_Your task_
A copy is needed of each line in the records that has the word "tags".

_Material shown_
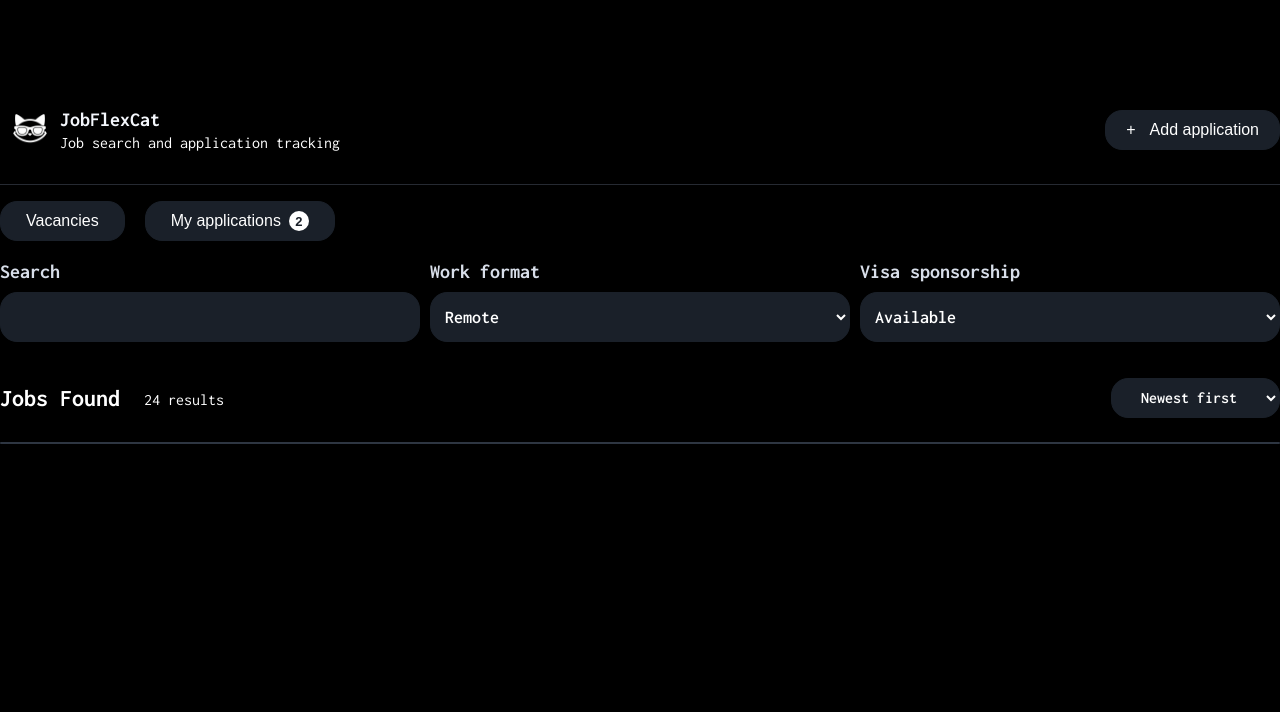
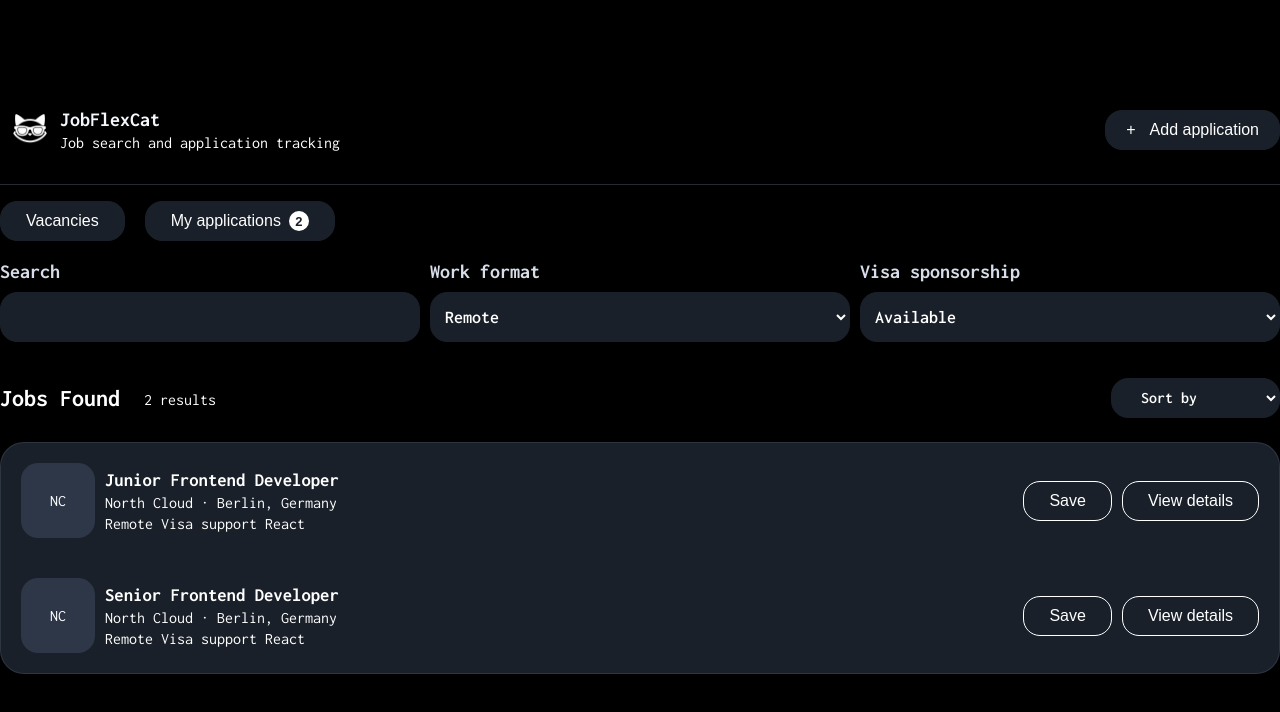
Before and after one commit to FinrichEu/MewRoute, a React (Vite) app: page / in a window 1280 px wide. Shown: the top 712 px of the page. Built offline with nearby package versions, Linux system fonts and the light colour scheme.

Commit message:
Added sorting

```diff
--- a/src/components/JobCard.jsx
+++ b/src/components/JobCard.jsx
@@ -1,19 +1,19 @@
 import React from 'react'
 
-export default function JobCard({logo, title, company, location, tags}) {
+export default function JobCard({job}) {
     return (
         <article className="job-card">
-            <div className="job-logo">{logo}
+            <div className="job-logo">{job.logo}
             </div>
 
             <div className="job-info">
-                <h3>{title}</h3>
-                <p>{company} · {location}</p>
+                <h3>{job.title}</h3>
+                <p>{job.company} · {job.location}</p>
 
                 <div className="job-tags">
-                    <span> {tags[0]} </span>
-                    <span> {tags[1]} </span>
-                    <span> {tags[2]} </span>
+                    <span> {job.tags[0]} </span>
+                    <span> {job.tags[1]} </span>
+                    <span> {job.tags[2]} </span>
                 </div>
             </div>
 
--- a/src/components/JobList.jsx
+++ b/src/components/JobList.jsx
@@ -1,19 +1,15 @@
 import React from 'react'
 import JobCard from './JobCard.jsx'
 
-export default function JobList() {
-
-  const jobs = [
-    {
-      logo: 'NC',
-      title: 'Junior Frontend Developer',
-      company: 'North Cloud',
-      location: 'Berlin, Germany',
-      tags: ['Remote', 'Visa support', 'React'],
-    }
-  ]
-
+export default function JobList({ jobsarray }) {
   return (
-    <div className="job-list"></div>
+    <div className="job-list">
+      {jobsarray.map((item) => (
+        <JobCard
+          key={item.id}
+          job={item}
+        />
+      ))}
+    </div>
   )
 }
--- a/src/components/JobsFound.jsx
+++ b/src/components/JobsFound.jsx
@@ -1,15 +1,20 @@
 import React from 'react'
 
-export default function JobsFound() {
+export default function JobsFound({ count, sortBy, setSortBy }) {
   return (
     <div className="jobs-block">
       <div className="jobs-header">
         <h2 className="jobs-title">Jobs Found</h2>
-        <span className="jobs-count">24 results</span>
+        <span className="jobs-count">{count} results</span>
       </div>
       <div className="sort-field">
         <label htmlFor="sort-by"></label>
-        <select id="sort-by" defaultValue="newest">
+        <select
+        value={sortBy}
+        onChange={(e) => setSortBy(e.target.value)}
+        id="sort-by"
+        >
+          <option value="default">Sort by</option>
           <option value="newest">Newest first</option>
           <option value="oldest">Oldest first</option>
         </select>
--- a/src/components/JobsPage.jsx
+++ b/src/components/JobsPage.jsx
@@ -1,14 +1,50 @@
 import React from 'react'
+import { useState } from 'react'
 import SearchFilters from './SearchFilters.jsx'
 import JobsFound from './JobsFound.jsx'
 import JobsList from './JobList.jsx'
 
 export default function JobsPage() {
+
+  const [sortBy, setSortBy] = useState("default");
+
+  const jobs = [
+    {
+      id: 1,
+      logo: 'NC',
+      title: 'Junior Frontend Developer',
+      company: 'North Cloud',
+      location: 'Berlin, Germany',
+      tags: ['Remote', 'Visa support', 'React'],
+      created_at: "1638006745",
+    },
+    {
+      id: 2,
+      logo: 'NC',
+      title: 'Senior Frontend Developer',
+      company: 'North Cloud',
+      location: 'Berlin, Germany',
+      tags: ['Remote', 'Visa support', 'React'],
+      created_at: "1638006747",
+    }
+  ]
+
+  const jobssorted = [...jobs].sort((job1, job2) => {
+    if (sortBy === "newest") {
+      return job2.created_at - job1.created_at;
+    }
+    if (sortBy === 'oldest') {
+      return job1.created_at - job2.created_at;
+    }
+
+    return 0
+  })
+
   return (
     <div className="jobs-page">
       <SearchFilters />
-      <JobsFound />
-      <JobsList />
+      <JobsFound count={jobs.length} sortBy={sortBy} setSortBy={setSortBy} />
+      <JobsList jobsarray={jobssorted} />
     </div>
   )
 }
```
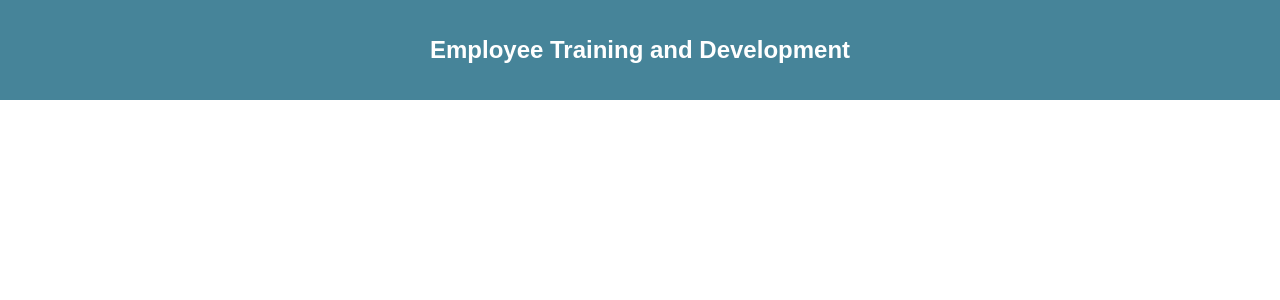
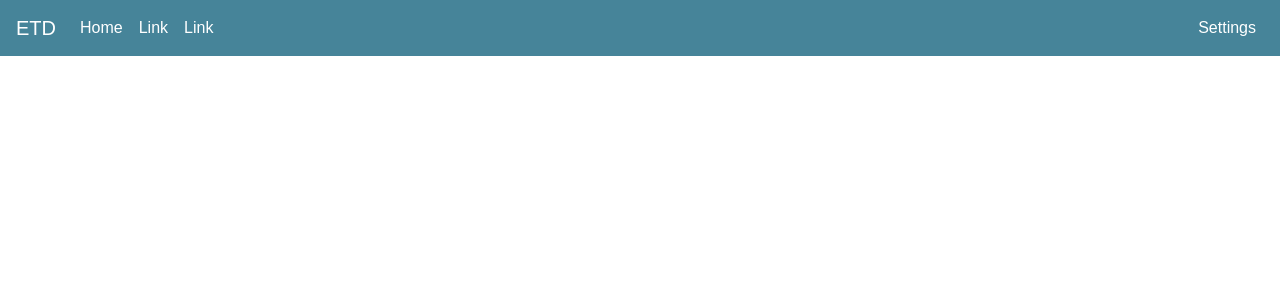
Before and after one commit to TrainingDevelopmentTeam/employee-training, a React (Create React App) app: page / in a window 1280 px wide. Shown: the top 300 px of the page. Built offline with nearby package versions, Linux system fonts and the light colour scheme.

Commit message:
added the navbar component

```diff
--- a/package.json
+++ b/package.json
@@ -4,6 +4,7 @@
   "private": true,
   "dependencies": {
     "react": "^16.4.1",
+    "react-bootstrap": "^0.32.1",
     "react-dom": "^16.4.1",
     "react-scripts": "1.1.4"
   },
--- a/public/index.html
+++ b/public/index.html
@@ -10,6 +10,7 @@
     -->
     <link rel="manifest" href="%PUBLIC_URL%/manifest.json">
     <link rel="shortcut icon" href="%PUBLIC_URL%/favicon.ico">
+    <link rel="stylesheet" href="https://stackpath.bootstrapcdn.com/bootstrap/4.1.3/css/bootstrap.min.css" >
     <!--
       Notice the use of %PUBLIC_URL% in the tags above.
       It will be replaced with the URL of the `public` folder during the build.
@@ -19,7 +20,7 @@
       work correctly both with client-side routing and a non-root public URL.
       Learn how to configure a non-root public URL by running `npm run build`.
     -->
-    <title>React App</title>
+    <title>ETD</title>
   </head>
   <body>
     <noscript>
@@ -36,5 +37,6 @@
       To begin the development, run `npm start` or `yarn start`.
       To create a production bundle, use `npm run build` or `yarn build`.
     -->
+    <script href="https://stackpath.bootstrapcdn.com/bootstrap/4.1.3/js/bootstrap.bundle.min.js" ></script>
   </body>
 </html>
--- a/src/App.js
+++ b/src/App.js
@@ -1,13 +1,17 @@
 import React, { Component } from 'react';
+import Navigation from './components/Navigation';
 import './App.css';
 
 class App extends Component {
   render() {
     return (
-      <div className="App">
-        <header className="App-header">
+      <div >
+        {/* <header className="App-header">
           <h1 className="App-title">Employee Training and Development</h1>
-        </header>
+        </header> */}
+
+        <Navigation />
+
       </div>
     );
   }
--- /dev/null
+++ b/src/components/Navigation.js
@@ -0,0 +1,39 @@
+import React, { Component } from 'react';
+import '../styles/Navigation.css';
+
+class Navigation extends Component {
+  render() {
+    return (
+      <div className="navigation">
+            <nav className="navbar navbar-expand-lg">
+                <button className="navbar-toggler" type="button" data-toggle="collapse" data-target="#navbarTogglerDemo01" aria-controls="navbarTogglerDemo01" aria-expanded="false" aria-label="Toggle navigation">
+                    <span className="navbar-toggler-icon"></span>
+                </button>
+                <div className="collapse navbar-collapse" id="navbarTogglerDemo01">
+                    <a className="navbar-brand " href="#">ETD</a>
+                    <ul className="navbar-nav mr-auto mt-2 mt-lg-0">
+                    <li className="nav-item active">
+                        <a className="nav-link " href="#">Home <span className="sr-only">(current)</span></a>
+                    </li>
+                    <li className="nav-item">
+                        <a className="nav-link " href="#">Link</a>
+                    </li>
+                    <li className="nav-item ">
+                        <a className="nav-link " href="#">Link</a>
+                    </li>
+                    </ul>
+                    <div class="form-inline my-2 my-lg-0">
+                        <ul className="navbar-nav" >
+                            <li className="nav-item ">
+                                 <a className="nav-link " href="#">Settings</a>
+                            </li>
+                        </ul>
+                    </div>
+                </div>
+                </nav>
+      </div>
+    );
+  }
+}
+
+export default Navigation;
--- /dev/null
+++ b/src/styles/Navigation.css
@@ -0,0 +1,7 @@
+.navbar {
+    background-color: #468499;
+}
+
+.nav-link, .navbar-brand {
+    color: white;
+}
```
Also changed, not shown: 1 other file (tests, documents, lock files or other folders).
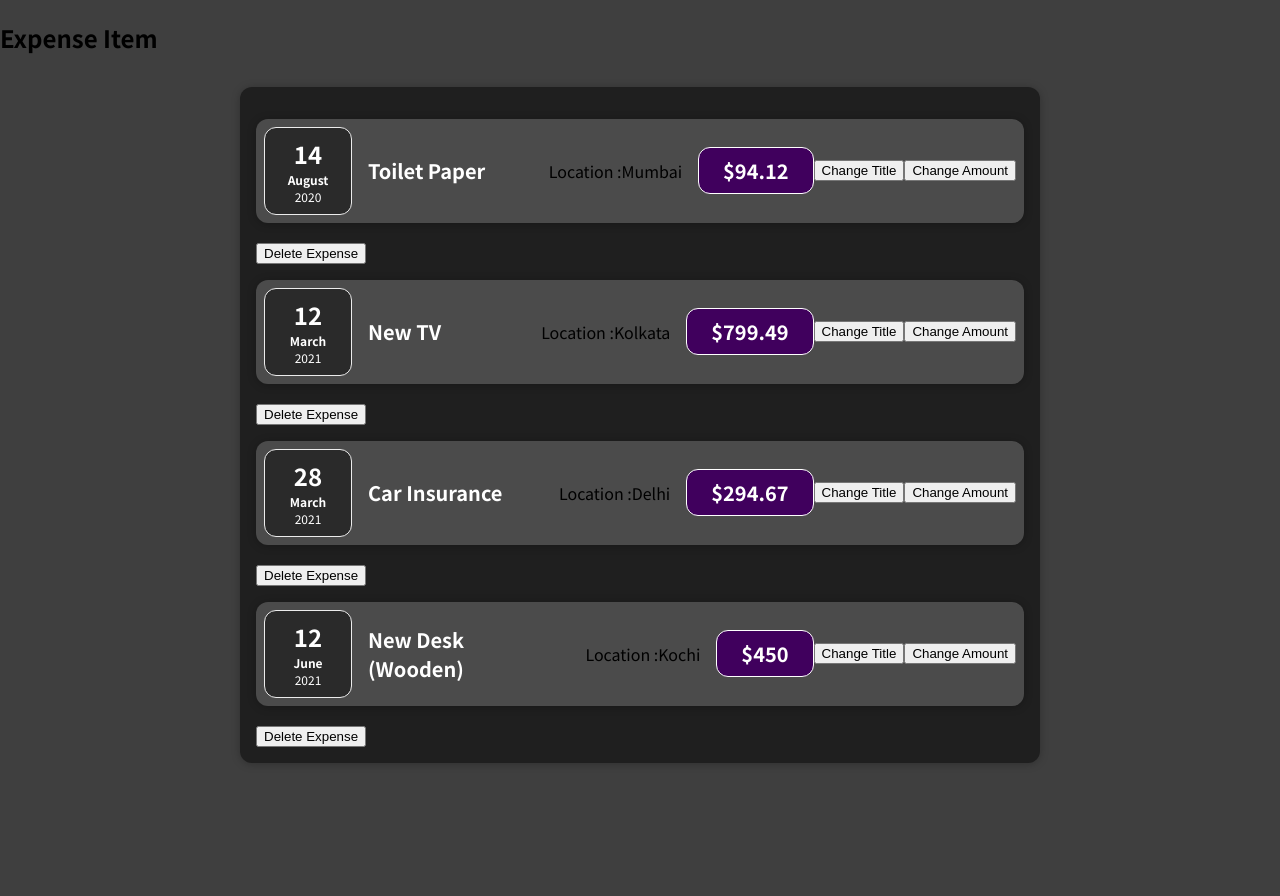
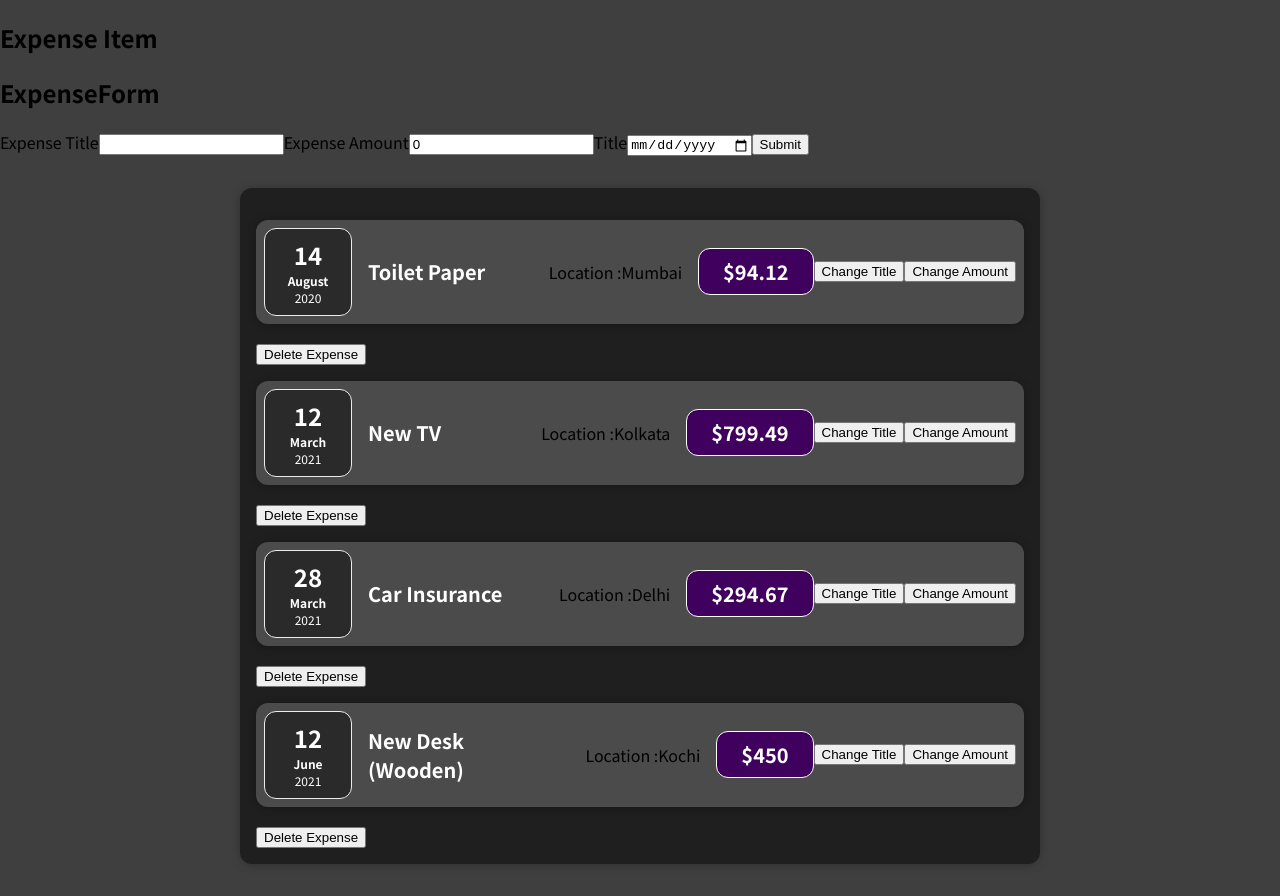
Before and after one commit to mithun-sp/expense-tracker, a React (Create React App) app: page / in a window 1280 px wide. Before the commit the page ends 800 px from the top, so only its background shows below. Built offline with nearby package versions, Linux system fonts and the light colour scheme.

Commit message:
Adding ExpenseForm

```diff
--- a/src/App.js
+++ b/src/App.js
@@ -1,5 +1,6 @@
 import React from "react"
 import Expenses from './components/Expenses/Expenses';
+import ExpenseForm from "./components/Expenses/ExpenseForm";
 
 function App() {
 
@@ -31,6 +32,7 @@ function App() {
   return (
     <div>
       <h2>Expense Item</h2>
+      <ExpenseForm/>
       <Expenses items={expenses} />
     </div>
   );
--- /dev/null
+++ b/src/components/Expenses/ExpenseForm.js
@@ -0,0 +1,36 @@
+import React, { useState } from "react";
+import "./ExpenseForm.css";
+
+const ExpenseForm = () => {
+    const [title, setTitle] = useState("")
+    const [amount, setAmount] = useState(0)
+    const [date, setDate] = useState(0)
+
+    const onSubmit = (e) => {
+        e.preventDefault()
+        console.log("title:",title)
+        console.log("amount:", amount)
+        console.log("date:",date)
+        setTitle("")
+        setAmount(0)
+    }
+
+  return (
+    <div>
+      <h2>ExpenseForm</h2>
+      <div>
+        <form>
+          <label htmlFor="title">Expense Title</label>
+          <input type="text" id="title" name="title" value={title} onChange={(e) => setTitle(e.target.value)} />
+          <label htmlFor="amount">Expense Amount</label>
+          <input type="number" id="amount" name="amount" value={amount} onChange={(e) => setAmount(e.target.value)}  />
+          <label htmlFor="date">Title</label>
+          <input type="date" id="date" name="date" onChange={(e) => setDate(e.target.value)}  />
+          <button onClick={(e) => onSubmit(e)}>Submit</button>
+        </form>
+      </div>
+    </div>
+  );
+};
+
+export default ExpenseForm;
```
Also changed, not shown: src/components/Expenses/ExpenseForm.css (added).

_Exercise solution_
-export default function JobCard({logo, title, company, location, tags}) {
                 <div className="job-tags">
-                    <span> {tags[0]} </span>
-                    <span> {tags[1]} </span>
-                    <span> {tags[2]} </span>
+                    <span> {job.tags[0]} </span>
+                    <span> {job.tags[1]} </span>
+                    <span> {job.tags[2]} </span>
-      tags: ['Remote', 'Visa support', 'React'],
+      tags: ['Remote', 'Visa support', 'React'],
+      tags: ['Remote', 'Visa support', 'React'],
       Notice the use of %PUBLIC_URL% in the tags above.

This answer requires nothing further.